    (Blackhawk Geosciences, Inc., 2007-03) Nance, Tom
    "This report contains the procedures and results of surface Time Domain Electromagnetic (TDEM) geophysical surveys performed for groundwater resource evaluation on Queen Liliuokalani Trust property located at the Keahuolu Tract on the Island of Hawaii. ZAPATA ENGINEERING Blackhawk Division (Blackhawk) conducted the surveys from January 27 to January 30, 2007 for Tom Nance Water Resource Engineering (TNWRE) of Honolulu, Hawaii and Queen Liliuokalani Trust (QLT) of Honolulu, Hawaii. The main objective of the TDEM surveys was to explore for additional high-level groundwater occurrences in the immediate vicinity of the existing 1.0 MG Water Tank located on QLT property above the Mamalahoa Highway. The surveys were conducted at three additional sites to help determine the optimum location for a future groundwater well located near the QLT Water Tank. TDEM is a geophysical method that determines from TDEM is a geophysical method that determines from the surface the geoelectric section (resistivity layering) of the subsurface. From the geoelectric section, information about geology and water quality can be inferred. This is possible because the electrical resistivity of the earth depends on lithology, porosity, degree of saturation, and concentration of dissolved solids in the groundwater.
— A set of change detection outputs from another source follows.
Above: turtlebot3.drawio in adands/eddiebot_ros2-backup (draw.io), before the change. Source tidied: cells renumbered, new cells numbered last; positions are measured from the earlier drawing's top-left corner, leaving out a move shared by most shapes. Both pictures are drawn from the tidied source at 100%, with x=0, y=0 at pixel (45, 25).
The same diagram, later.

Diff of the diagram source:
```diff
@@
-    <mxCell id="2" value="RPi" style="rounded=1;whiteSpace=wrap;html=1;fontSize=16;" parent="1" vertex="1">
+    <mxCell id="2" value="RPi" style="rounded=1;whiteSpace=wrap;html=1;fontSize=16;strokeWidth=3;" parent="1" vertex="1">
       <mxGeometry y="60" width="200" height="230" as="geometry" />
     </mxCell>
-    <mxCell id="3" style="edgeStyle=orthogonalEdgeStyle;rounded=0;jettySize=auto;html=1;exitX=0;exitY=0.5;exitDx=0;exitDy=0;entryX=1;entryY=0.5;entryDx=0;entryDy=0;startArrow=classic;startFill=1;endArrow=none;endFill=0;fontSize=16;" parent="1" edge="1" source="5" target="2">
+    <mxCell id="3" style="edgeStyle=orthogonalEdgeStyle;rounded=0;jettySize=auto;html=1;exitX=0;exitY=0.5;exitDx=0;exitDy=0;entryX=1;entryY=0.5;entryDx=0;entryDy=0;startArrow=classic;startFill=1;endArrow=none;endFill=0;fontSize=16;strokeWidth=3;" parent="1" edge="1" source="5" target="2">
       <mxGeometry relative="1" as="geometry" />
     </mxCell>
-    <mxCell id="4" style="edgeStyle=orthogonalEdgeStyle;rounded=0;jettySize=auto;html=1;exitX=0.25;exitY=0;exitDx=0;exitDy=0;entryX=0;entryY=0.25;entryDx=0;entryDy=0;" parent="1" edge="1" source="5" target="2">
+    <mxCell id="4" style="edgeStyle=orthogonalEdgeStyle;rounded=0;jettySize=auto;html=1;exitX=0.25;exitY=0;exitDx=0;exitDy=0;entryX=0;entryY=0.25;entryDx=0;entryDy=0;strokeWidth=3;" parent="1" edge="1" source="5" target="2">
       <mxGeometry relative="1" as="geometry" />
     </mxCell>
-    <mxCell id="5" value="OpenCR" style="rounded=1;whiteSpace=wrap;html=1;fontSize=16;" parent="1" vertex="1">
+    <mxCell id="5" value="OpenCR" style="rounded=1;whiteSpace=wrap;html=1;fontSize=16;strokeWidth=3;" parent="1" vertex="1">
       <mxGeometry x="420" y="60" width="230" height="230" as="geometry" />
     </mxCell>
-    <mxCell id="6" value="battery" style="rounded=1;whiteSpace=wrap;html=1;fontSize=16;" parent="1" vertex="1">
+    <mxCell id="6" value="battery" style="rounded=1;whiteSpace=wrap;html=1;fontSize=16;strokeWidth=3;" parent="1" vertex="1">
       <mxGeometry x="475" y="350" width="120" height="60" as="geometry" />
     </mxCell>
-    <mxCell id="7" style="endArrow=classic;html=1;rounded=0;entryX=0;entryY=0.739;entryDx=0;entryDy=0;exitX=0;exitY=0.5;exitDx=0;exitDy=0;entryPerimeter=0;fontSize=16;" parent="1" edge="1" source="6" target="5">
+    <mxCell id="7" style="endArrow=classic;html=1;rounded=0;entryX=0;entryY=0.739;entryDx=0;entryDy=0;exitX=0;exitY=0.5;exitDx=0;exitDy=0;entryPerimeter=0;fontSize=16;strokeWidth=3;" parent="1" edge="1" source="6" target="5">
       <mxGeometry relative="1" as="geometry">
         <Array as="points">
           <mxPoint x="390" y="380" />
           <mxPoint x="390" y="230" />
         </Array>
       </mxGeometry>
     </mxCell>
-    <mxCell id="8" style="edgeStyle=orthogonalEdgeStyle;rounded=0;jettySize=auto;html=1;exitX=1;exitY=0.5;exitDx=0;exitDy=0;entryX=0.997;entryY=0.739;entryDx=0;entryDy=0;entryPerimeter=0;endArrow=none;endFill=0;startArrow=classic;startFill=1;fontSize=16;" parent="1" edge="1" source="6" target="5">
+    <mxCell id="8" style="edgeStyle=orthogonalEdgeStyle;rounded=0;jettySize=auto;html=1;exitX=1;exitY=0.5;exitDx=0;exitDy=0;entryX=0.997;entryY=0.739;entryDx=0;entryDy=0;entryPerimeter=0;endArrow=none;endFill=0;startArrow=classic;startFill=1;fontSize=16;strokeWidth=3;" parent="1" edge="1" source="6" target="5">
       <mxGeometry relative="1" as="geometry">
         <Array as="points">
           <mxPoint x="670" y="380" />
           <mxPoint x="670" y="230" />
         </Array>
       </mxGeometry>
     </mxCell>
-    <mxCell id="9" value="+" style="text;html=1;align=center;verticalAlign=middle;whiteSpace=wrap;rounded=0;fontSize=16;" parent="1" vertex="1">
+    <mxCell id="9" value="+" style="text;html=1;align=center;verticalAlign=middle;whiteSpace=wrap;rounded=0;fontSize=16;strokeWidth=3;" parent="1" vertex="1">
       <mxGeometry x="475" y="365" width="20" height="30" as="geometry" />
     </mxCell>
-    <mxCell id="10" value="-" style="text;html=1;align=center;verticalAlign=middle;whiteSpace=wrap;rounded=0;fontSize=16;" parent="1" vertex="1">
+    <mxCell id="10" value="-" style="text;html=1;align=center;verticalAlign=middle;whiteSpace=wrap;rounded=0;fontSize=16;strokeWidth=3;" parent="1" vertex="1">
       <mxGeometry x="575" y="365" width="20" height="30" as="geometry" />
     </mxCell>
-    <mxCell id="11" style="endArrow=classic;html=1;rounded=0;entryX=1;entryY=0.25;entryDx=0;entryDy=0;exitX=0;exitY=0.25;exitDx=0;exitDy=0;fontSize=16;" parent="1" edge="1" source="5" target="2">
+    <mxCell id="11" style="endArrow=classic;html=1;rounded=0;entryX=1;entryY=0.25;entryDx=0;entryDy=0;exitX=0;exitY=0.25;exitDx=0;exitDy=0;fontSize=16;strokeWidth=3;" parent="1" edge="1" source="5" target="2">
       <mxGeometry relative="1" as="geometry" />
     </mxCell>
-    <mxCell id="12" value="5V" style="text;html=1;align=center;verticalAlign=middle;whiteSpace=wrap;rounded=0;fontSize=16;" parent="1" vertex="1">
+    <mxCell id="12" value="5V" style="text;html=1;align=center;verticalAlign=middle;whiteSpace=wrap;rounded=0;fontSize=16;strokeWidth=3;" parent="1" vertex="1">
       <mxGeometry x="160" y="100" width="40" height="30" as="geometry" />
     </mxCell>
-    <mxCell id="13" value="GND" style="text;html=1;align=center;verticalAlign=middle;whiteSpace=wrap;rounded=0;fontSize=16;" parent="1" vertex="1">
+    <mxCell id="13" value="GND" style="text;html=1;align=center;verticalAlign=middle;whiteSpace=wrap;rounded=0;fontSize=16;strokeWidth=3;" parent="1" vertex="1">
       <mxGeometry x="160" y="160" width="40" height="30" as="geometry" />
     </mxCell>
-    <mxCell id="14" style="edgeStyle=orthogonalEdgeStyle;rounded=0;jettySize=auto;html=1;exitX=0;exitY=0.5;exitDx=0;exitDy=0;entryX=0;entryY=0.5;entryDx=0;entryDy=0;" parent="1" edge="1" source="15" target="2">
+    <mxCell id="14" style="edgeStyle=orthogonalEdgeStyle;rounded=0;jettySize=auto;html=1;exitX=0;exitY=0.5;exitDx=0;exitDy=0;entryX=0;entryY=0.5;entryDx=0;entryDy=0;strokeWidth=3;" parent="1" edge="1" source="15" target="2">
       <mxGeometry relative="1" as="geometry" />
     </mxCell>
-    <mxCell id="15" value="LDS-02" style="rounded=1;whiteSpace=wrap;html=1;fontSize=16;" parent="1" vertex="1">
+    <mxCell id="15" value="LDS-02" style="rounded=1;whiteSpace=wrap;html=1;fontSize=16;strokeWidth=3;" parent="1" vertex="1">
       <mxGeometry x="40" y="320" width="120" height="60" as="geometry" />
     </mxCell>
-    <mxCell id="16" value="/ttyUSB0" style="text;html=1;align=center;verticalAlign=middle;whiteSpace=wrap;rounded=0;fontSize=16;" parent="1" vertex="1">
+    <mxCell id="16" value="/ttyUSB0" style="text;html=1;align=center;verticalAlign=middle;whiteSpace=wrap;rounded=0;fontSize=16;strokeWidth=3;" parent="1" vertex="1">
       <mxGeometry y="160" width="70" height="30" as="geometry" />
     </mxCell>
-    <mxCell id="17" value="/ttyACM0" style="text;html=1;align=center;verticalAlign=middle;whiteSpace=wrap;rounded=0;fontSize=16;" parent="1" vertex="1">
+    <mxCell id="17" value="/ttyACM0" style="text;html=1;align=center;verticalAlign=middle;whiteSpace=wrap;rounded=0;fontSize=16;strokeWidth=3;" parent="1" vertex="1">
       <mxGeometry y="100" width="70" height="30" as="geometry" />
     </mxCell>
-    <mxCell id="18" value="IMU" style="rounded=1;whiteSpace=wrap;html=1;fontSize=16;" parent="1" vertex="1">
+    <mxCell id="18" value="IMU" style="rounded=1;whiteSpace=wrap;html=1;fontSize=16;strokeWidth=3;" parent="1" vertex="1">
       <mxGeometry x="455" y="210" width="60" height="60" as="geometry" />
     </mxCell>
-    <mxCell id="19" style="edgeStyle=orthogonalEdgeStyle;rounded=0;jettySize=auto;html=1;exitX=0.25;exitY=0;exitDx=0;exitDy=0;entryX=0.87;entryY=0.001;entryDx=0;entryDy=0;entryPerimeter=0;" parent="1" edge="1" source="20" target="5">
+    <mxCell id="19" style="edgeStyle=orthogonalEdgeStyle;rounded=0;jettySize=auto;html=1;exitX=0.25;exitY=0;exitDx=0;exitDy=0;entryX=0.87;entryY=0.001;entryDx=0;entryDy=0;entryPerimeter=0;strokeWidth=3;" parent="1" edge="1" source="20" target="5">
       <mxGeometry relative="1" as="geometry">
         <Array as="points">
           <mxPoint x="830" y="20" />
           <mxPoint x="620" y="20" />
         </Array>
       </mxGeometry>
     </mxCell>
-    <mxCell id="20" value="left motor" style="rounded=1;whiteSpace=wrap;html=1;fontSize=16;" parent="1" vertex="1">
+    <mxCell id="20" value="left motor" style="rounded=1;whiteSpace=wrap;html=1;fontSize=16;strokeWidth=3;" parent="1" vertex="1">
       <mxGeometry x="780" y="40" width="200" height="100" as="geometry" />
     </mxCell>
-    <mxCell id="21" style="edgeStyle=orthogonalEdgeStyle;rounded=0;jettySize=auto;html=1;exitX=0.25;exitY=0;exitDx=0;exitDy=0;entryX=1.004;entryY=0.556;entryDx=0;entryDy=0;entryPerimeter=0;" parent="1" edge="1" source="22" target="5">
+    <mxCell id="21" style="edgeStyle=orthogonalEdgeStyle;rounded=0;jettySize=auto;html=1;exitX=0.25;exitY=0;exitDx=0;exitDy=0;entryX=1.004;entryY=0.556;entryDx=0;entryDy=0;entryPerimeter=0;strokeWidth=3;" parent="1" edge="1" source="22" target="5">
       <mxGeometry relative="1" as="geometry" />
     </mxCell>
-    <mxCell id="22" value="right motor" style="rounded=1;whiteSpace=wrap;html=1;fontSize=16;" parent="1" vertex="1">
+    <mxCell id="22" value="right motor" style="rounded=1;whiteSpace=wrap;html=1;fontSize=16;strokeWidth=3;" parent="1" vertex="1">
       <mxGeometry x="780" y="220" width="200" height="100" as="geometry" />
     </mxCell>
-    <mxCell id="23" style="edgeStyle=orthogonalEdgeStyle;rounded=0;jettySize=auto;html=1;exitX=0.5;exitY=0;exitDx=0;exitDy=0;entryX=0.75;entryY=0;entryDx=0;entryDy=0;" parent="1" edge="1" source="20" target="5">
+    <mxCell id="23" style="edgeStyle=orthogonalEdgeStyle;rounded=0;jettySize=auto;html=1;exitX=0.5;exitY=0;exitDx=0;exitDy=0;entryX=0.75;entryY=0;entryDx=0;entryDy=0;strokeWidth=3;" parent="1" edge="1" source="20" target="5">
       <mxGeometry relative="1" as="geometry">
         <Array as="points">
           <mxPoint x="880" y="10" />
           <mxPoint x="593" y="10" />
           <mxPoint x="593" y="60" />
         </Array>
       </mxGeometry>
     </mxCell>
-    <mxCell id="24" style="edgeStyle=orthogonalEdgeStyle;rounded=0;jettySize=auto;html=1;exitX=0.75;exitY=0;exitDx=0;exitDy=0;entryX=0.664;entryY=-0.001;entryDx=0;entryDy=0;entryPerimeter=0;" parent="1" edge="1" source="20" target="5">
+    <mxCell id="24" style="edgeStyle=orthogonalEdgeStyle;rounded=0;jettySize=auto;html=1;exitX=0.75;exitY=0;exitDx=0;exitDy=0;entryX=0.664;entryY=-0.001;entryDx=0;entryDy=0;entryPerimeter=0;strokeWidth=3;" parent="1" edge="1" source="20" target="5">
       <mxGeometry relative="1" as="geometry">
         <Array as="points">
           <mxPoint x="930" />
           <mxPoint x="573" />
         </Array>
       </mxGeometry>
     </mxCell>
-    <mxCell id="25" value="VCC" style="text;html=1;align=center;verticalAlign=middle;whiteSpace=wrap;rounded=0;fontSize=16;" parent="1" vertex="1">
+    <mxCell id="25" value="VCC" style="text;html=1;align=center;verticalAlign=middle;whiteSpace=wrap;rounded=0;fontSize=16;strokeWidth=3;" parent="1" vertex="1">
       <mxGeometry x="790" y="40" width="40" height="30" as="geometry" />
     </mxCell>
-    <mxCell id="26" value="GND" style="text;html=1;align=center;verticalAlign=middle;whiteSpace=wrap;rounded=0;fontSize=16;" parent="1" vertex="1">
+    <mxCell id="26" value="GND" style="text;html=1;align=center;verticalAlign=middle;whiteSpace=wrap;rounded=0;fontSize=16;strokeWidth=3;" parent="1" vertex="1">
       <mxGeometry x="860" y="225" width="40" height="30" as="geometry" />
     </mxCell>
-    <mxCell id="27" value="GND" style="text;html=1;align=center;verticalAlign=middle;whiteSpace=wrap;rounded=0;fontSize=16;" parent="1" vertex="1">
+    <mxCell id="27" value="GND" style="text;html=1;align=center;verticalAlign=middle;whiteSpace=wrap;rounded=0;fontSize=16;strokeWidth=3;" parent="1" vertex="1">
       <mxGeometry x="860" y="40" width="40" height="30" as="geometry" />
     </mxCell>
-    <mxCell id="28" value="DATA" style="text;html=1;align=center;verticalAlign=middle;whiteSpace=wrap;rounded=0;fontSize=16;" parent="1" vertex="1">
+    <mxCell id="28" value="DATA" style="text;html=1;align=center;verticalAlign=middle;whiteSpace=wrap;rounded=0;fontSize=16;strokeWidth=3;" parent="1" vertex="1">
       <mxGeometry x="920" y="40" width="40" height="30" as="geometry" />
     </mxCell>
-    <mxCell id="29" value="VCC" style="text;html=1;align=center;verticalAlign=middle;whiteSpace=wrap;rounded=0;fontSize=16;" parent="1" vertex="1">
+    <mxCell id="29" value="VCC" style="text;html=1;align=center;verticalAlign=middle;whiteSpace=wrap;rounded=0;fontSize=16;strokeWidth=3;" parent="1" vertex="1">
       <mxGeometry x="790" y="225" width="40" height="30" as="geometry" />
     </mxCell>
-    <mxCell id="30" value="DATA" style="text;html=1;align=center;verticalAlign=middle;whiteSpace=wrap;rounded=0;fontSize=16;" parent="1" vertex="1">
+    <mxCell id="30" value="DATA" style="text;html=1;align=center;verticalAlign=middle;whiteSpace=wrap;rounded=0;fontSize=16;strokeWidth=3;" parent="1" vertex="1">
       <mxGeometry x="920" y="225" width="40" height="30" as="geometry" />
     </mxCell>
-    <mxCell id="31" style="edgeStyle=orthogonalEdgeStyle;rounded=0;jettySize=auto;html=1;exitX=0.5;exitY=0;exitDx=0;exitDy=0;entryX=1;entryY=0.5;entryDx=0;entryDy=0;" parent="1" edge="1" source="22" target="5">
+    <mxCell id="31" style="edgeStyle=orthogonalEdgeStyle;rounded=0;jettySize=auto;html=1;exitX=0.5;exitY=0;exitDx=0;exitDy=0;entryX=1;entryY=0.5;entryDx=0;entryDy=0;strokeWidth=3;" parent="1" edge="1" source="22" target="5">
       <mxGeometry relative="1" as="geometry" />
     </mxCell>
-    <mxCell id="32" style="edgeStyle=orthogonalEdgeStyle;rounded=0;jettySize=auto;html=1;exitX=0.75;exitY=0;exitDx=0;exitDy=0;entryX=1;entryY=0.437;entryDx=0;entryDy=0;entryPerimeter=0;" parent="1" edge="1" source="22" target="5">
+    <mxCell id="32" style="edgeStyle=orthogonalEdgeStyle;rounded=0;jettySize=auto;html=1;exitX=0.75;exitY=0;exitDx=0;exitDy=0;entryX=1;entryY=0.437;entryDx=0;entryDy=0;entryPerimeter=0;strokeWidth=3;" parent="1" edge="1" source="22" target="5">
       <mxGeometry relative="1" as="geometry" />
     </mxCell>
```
Geophysical surveys, combined with other hydrogeologic information, are used to provide optimum locations for water well placement and well completion depths."